> _PROBLEM TO SOLVE_: Locate each line in the records containing "suites". Copy it.

> _RECORDS TO PROCESS_:
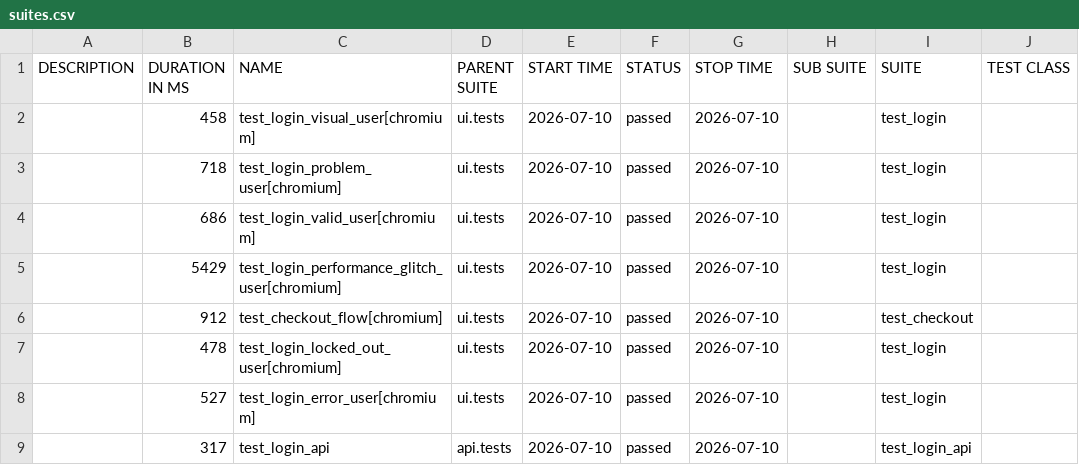
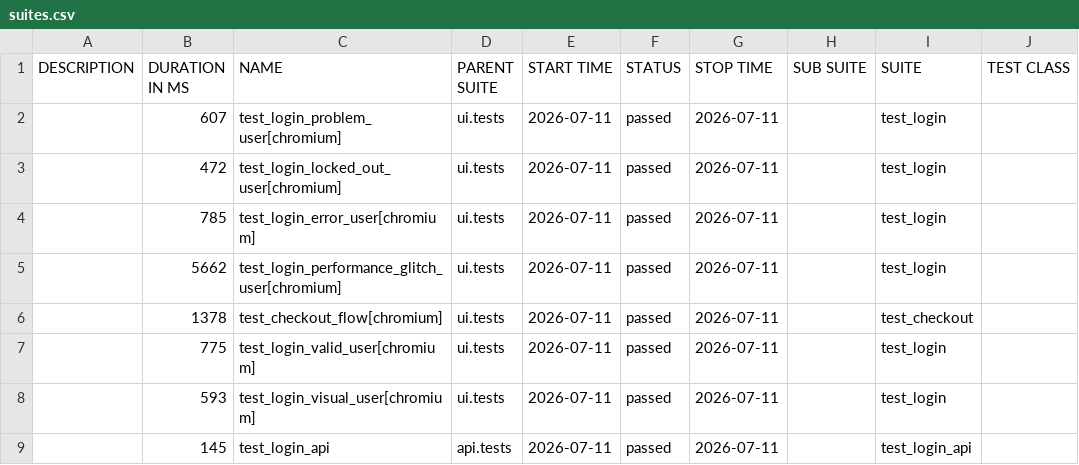
Before and after one commit to bichvt233/fv-automation-framework, a CSV file: data/suites.csv, drawn as a sheet; only a part is shown; the diff names each change by its address in the sheet, - before the commit and + after, or states it on an @@ line.

```diff
--- a/data/suites.csv
+++ b/data/suites.csv
-B2 (DURATION IN MS): 458
+B2 (DURATION IN MS): 607
-C2 (NAME): test_login_visual_user[chromium]
+C2 (NAME): test_login_problem_user[chromium]
-E2:E9 (START TIME): 2026-07-10
+E2:E9 (START TIME): 2026-07-11
-G2:G9 (STOP TIME): 2026-07-10
+G2:G9 (STOP TIME): 2026-07-11
-B3 (DURATION IN MS): 718
+B3 (DURATION IN MS): 472
-C3 (NAME): test_login_problem_user[chromium]
+C3 (NAME): test_login_locked_out_user[chromium]
-B4 (DURATION IN MS): 686
+B4 (DURATION IN MS): 785
-C4 (NAME): test_login_valid_user[chromium]
+C4 (NAME): test_login_error_user[chromium]
-B5 (DURATION IN MS): 5429
+B5 (DURATION IN MS): 5662
-B6 (DURATION IN MS): 912
+B6 (DURATION IN MS): 1378
-B7 (DURATION IN MS): 478
+B7 (DURATION IN MS): 775
-C7 (NAME): test_login_locked_out_user[chromium]
+C7 (NAME): test_login_valid_user[chromium]
-B8 (DURATION IN MS): 527
+B8 (DURATION IN MS): 593
-C8 (NAME): test_login_error_user[chromium]
+C8 (NAME): test_login_visual_user[chromium]
-B9 (DURATION IN MS): 317
+B9 (DURATION IN MS): 145
```
Also changed, not shown: 30 other files.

> _OUTPUT FOR THIS EXERCISE_:
Before and after one commit to bichvt233/fv-automation-framework, a CSV file: data/suites.csv, drawn as a sheet; only a part is shown; the diff names each change by its address in the sheet, - before the commit and + after, or states it on an @@ line.
--- a/data/suites.csv
+++ b/data/suites.csv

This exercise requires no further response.